When I was 12," writes Harry Borgman, "I drew a comic strip for my fellow classmates who eagerly awaited each daily episode. I was determined to become a comic book artist."
A few weeks ago I posted some illustrations from Ford Times magazine. A Today's Inspiration list member had sent me the scans and included this note: "Here are all the Roberts and Borgman images that I have ... wish there were more [by] Borgman, his one piece is beautiful."
Imagine my surprise and delight when not long thereafter this comment appeared on that post:
"Hi Leif, I was surprised to find Cliff Roberts and my art on your blog. Cliff and I worked together in a Detroit art studio, Allied Artists from about 1946 to 1952, We did a lot of art for Ford Times, had great fun doing that stuff."
Since that first contact, I've had the great pleasure of corresponding with Harry Borgman. He has very generously sent many examples of his artwork from throughout his career and provided many fascinating details about his adventures as an illustrator, beginning with today's delightful samples from his youth.
Harry Borgman was 17 when the political cartoon above won the National Scholastic Competition. "My folks were quite pleased and surprised that I won," he writes. "While I always did political cartoons, I was still determined to become a comic book artist." To that end, Harry had been drawing comic strips for his highschool newspaper, The Denby Log...
...and had even had an airplane design published in the May 1943 issue of Wings Comics when he was just 15 years old. "The early comic books influenced a lot of us budding artists," writes Harry.
"It was during this period that my art teacher, Margaret Stein, got me interested in the fine arts and the commercial art field. I was still reading comics, my favorites were The Spirit and anything that Lou Fine or Simon and Kirby did. I also loved the work of Noel Sickles, Roy Crane and Fred Guardineer."

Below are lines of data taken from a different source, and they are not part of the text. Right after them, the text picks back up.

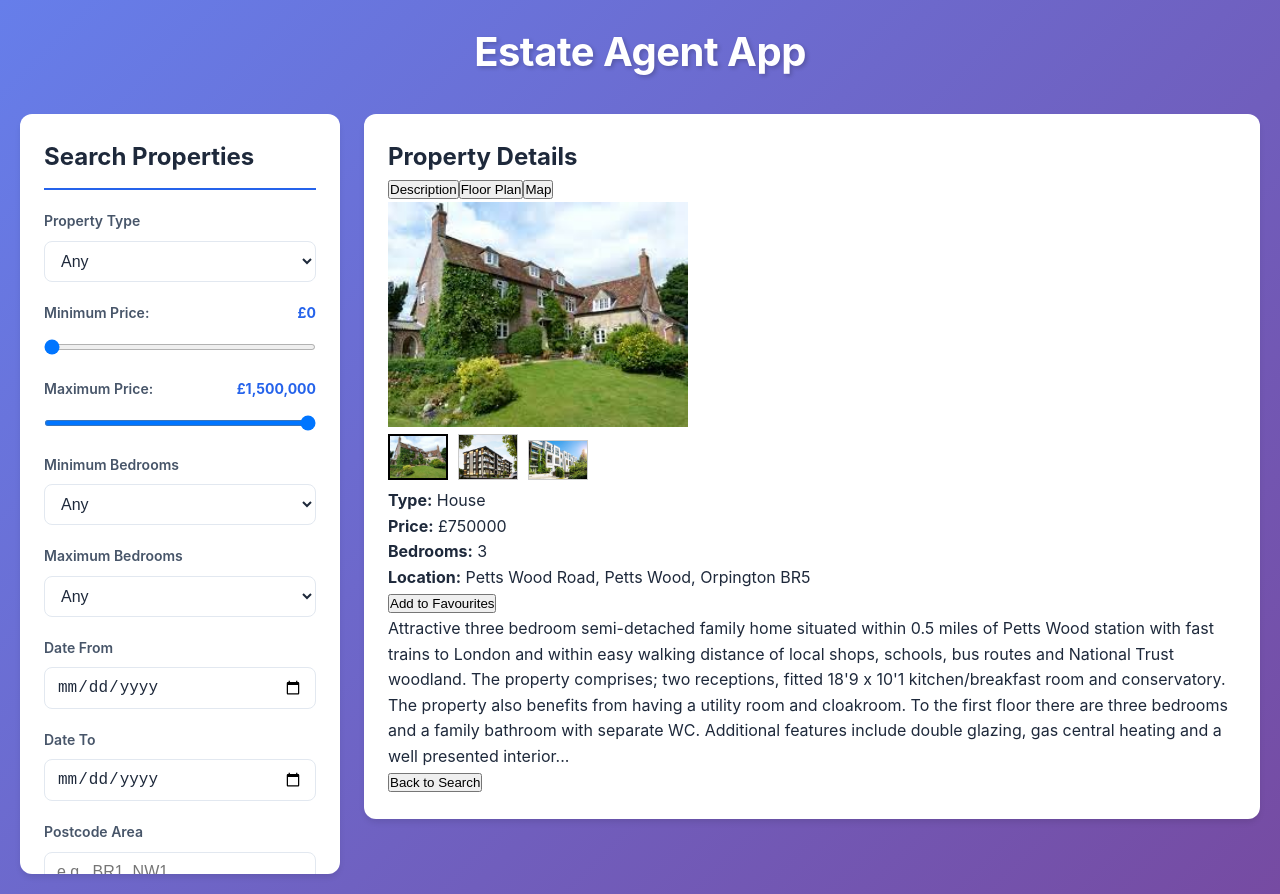
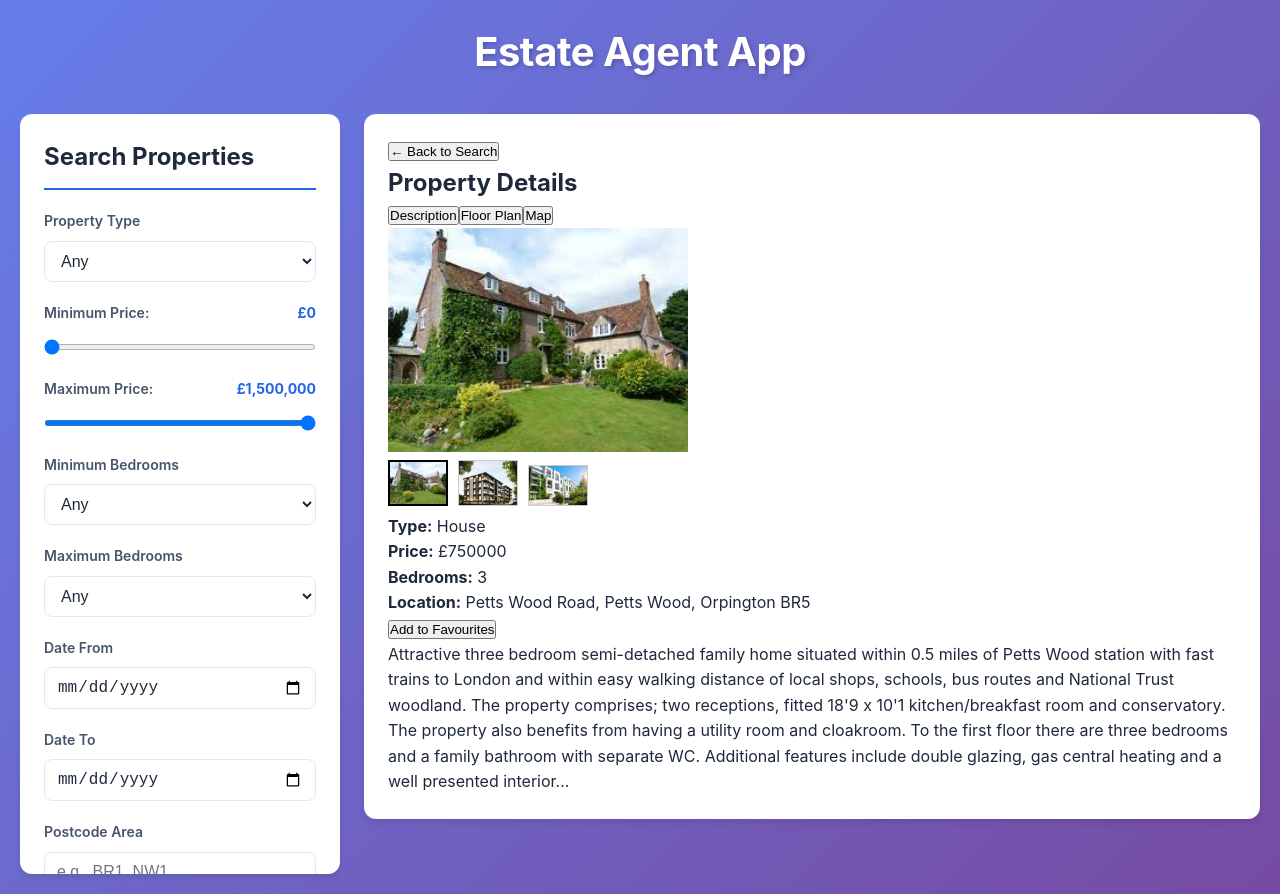
Before and after one commit to Gangulyy/React-CW, a React (Vite) app in the folder Estate-Agent-CW/: page / in a window 1280 px wide. Both pictures are taken after a click on the element 595 px from the left and 432 px from the top of the page. Built offline with nearby package versions, Linux system fonts and the light colour scheme.

Commit message:
updated button. brought it to the top

```diff
--- a/Estate-Agent-CW/src/components/PropertyDetails.jsx
+++ b/Estate-Agent-CW/src/components/PropertyDetails.jsx
@@ -12,6 +12,10 @@ function PropertyDetails({
 }) {
   return (
     <div style={styles.container}>
+      <button onClick={onBack} style={styles.backButton}>
+        ← Back to Search
+      </button>
+
       <h2>Property Details</h2>
 
       {/* Tabs */}
@@ -87,9 +91,7 @@ function PropertyDetails({
         </div>
       )}
 
-      <button onClick={onBack}>
-        Back to Search
-      </button>
+
     </div>
   );
 }
--- a/Estate-Agent-CW/src/components/SearchForm.jsx
+++ b/Estate-Agent-CW/src/components/SearchForm.jsx
@@ -194,7 +194,6 @@ const styles = {
     color: '#2563eb',
     float: 'right'
   }
-
 };
 
 export default SearchForm;
```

Borgman was appointed art director of the Denby High yearbook by his art teacher. Margaret Stein had once worked in a New York art studio and " she handled the production of the yearbook like a commercial job."

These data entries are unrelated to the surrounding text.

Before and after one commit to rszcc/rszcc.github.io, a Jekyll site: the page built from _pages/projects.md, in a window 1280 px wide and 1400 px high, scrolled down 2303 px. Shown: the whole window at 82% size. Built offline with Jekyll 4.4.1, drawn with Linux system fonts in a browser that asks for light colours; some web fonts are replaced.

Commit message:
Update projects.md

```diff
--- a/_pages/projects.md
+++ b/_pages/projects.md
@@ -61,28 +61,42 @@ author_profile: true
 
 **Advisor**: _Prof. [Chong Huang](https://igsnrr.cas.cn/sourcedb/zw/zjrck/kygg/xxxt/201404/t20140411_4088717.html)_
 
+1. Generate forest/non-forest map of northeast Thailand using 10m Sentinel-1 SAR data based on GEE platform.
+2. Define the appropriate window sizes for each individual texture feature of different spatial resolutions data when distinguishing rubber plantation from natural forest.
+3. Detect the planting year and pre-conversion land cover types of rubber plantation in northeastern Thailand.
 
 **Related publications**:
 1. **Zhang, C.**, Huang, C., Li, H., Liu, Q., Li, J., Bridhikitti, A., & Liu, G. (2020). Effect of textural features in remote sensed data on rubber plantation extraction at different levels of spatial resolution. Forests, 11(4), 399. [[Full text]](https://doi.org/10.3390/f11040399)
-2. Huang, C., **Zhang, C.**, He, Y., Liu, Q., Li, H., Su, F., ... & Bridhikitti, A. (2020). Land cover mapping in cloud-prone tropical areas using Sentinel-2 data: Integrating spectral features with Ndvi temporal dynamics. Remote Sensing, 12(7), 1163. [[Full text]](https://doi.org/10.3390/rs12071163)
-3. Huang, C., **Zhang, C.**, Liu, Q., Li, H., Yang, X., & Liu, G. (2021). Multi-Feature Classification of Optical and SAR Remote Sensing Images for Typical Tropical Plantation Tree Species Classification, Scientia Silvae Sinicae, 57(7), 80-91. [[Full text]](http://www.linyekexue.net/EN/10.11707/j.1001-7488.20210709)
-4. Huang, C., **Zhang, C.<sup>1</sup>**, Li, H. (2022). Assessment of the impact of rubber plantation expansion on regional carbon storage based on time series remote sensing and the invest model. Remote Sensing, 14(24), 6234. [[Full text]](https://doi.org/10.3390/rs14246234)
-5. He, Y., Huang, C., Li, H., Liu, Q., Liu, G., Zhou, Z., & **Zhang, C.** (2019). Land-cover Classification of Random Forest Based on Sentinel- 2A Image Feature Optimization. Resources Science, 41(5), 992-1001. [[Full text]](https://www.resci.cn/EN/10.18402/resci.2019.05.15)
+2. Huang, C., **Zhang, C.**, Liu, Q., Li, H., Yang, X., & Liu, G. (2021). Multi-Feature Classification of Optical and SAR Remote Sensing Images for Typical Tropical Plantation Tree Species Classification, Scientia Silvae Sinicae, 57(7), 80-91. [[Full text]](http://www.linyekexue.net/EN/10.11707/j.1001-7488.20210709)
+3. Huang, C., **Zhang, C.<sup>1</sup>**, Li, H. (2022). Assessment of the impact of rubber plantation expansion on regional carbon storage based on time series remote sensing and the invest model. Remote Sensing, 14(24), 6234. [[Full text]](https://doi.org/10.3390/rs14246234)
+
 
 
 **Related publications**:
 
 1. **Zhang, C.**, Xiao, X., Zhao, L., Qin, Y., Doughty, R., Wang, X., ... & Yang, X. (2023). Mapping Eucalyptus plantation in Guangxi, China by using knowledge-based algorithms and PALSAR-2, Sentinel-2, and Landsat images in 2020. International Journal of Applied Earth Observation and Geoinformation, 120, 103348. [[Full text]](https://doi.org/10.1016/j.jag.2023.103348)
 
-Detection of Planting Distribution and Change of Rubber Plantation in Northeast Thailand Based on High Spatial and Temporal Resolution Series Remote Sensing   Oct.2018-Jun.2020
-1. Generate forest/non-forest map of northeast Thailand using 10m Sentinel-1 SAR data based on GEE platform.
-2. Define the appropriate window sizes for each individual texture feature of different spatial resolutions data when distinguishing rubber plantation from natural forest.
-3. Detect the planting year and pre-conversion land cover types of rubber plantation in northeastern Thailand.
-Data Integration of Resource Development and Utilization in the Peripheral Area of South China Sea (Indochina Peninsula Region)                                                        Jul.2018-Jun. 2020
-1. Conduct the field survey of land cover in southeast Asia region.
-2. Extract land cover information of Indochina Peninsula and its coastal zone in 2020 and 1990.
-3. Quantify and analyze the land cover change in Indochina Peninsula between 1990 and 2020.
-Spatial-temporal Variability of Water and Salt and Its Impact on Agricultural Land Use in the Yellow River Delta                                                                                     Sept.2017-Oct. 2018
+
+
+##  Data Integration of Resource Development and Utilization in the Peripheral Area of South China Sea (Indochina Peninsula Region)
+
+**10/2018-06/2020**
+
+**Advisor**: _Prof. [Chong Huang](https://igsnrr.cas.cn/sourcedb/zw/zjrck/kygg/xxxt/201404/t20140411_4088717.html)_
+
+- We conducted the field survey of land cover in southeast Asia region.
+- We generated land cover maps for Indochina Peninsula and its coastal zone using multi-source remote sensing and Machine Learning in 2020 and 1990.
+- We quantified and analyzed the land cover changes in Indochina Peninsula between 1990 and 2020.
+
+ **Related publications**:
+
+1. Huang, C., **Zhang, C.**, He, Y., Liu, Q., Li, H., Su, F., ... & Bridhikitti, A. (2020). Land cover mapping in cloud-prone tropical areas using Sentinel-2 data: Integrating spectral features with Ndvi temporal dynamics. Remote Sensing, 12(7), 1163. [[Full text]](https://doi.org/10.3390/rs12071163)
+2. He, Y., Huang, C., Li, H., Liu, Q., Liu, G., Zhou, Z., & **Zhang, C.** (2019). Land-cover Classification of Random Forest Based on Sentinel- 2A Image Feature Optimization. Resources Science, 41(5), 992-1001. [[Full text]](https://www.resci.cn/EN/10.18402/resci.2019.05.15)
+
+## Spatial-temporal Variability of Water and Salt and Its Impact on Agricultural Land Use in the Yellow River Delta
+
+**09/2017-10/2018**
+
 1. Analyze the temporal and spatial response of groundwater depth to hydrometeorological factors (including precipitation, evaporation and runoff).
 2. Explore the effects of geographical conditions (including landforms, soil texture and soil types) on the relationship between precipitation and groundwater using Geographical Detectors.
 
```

"The printing plates for the yearbook were produced by Brophy Engraving Company in Detroit. They had an art department but their artists were drafted into the army as WWII was in full swing. They hired me in 1943, I worked there every day after my classes were finished."
"A lucky break for a 15 year old art student!"

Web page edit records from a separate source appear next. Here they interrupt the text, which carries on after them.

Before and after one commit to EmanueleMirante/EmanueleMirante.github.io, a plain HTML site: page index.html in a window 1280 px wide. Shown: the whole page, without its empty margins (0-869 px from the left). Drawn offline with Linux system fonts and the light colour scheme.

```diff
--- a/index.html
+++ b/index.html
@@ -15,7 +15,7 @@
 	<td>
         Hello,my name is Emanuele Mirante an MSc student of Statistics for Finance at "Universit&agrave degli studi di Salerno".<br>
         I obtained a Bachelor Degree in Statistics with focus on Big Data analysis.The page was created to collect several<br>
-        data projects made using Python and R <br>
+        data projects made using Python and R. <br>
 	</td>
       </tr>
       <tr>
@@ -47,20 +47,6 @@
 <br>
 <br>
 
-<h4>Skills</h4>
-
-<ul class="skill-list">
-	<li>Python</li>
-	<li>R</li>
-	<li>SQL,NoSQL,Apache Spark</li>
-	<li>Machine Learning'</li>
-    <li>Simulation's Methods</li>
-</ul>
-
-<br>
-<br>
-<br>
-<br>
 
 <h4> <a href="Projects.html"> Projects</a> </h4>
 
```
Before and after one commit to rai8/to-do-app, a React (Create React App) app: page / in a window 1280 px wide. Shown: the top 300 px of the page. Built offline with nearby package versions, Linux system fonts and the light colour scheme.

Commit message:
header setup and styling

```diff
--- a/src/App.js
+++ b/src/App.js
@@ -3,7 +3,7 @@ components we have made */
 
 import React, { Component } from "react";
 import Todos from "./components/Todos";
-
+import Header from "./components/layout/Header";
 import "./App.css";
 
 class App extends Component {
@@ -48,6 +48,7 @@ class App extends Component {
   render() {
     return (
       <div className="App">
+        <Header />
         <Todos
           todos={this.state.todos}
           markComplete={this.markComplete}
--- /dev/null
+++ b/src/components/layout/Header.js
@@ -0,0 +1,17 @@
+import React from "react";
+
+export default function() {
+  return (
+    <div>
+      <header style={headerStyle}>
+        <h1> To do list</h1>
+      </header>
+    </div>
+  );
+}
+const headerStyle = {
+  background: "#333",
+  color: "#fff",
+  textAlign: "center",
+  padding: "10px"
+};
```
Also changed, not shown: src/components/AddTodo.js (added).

*Harry Borgman is still very active in the arts at age 79. He has a website where you can see many examples of his recent work.
*Today's images can be found in my Harry Borgman Flickr set.